Multi-billionaire investor Bill Ackman of Pershing Square Capital Management was said to have lost as much as $2 billion on the stock, although with the price now so low, Ackman also told CNBC he is loading up on new shares.
Valeant, based in Quebec, is reportedly under investigation by federal prosecutors, who are seeking information about its pricing and distribution policies. The company has purchased the rights to sell two heart drugs, Nitopress and Isuprel, and raised their prices by 212 and 525 percent, respectively.
Such practices have been especially controversial lately after Turing Pharmaceuticals bought the right to sell Duraprim and then raised its price by 5,000 percent. After that huge increase was widely denounced as price-gouging, Turing agreed to lower the price.
Valeant's troubles mounted Wednesday after the release of Citron's report, which said the company used its relationship with specialty pharmaceutical companies such as Philidor to create phantom sales that made revenue look higher than it was.
Valeant issued a statement calling the report erroneous and denying any attempt to inflate revenue.
"There is no sales benefit from any inventory held at these specialty pharmacies," Valeant said, in the statement.
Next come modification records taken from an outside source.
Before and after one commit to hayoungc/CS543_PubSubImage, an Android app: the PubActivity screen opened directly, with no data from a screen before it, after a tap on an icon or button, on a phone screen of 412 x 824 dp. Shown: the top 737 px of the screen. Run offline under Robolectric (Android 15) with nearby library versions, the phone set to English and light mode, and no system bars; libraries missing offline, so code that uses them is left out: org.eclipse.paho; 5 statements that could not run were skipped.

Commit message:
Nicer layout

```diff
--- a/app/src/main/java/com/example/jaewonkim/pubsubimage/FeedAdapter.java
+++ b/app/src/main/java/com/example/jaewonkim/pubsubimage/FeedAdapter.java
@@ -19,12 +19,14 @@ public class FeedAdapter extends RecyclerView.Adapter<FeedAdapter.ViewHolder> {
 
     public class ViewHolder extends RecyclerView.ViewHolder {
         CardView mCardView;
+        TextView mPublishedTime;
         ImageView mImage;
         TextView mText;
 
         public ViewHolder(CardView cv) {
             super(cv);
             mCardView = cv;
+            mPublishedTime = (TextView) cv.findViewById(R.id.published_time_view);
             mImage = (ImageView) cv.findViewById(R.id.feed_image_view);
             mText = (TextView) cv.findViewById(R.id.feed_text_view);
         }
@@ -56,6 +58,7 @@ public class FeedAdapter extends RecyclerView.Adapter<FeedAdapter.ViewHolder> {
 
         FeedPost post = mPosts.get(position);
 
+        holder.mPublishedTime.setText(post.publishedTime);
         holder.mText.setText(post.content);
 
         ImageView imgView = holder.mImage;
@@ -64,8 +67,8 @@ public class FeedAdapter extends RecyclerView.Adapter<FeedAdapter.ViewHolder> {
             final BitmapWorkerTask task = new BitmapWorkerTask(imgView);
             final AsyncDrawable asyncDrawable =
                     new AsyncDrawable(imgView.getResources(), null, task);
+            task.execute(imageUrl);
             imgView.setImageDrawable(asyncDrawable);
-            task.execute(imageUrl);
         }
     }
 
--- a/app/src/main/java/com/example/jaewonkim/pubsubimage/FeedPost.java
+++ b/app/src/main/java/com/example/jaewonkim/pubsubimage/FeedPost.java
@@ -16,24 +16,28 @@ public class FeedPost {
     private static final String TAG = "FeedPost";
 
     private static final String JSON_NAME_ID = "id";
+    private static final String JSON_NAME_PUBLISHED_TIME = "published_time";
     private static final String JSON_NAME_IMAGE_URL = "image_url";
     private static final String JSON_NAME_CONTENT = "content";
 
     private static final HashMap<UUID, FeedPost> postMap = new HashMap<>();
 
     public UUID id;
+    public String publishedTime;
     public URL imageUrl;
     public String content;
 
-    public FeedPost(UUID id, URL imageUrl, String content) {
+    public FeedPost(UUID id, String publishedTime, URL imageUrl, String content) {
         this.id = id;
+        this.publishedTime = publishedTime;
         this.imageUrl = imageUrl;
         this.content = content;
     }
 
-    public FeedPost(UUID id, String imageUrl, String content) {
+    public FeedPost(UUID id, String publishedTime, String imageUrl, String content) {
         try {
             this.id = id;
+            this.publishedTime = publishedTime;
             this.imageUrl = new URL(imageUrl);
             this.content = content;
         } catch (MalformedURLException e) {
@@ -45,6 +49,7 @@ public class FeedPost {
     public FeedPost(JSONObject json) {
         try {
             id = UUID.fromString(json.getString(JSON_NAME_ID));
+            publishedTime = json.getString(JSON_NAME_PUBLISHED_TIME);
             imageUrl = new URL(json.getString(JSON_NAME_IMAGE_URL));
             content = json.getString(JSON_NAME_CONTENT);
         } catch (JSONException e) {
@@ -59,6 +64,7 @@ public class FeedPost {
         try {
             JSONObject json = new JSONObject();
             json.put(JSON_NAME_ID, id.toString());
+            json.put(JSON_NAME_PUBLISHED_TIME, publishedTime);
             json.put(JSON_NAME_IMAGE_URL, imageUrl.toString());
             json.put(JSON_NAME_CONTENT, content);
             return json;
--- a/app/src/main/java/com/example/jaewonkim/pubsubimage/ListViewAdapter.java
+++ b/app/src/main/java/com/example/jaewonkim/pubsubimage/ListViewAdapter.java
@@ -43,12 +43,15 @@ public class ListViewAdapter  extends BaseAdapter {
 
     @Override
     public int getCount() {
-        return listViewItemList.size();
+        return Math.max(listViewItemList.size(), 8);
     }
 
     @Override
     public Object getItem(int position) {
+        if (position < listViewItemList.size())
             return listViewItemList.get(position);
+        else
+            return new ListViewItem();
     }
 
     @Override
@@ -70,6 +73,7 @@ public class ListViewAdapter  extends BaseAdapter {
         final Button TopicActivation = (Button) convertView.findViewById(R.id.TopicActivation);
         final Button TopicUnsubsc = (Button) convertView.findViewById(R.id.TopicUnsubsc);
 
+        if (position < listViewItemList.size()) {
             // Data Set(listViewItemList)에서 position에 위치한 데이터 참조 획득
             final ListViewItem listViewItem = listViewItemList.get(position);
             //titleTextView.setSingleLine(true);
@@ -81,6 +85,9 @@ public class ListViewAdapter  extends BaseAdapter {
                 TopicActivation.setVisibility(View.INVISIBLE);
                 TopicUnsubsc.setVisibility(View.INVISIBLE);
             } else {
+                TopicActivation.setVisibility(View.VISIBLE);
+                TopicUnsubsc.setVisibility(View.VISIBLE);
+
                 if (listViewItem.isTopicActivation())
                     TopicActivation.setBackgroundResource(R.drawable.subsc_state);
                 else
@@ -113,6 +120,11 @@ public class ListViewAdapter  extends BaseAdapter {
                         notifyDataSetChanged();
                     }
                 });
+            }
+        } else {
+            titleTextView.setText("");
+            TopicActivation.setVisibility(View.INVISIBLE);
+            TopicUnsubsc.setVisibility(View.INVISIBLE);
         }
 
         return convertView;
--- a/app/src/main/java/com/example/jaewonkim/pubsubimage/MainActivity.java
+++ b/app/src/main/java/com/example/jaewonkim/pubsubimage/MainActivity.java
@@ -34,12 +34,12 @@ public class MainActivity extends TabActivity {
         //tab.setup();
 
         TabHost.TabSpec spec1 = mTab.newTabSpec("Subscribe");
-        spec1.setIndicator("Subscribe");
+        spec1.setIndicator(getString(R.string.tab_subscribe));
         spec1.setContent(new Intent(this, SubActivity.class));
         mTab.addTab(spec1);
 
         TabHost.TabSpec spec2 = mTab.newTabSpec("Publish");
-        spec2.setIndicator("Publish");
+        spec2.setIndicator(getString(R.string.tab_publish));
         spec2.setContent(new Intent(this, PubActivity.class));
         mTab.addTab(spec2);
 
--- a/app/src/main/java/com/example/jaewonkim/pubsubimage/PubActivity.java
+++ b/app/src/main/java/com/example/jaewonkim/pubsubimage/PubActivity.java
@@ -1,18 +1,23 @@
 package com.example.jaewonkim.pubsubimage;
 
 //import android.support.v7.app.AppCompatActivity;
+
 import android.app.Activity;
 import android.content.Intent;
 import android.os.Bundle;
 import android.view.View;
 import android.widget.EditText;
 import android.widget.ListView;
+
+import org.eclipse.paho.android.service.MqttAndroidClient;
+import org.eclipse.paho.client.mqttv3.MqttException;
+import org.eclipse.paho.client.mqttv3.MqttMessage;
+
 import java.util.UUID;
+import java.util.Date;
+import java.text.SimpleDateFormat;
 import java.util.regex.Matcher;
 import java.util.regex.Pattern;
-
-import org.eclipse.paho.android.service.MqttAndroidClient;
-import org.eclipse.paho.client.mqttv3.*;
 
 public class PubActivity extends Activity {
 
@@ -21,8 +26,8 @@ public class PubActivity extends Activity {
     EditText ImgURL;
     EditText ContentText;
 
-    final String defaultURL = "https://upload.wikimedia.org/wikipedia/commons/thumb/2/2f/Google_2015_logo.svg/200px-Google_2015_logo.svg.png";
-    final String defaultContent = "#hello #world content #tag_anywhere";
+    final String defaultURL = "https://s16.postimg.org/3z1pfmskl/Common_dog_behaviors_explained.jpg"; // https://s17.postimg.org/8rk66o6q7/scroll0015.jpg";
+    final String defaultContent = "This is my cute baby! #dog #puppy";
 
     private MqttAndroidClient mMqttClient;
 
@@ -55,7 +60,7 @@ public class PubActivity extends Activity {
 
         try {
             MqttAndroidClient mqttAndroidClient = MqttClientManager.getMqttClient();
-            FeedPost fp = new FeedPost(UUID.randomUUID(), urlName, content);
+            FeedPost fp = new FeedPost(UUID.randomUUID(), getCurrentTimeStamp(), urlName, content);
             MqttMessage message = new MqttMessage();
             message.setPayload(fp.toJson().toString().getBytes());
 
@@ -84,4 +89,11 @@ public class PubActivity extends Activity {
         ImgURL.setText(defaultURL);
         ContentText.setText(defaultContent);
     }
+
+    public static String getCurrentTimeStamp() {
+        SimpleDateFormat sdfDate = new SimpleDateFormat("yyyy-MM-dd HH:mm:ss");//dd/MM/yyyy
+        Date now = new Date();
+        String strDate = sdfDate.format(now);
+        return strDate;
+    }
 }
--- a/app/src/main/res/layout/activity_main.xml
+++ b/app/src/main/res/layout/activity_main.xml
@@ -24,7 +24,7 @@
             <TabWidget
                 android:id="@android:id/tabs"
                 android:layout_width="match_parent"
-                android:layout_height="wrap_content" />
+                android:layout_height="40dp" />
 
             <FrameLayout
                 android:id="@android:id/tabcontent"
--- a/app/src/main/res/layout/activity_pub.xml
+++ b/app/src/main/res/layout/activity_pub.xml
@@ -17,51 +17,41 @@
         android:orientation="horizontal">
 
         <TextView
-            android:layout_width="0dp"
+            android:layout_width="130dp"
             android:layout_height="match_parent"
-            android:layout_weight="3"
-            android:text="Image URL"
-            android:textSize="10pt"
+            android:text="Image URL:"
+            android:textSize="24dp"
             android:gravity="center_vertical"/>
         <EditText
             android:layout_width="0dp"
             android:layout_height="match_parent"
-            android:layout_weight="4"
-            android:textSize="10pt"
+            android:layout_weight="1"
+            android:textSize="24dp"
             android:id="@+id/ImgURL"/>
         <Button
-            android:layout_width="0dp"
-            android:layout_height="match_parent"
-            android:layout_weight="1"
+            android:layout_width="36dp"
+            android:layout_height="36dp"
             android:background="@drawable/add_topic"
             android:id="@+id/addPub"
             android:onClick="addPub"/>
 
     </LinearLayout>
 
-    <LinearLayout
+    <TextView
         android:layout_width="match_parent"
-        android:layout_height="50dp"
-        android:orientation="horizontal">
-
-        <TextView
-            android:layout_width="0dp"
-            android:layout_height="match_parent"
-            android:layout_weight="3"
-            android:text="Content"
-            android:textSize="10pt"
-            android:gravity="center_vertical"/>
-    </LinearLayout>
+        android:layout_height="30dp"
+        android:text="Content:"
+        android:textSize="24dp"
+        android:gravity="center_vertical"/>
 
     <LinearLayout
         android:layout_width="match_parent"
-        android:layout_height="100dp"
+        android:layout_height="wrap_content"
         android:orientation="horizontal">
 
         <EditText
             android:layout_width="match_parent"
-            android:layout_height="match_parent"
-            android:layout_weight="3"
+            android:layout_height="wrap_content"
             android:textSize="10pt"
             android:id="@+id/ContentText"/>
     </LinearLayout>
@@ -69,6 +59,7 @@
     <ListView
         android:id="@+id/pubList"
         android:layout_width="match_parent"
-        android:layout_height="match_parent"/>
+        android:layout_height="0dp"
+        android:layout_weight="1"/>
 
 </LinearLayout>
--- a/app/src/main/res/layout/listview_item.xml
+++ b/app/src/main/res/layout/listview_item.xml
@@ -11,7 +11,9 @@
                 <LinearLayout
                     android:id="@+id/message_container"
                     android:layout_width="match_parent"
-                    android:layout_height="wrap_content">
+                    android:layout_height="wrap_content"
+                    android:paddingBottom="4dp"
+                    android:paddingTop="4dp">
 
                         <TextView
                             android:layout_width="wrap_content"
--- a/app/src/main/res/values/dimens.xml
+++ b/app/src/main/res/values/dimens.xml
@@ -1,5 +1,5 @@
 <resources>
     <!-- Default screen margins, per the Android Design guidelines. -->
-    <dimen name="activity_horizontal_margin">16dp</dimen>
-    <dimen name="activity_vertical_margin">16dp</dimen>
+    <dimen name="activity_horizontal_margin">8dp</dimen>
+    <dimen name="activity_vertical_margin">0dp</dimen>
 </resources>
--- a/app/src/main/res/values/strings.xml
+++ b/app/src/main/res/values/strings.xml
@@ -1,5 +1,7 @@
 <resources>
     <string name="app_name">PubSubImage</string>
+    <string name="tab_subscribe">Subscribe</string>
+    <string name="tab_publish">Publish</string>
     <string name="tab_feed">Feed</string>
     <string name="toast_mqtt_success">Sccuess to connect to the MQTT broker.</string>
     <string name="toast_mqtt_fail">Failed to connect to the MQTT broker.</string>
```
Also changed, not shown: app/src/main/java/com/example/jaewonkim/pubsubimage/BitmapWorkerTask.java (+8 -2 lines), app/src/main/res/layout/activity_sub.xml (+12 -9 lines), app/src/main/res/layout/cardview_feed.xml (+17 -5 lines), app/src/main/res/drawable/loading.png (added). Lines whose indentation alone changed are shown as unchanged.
Earlier this week, the New York Times reported that Valeant and other drug companies were using mail-order specialty firms to circumvent efforts by insurance companies to switch patients to cheaper, generic versions of their drugs.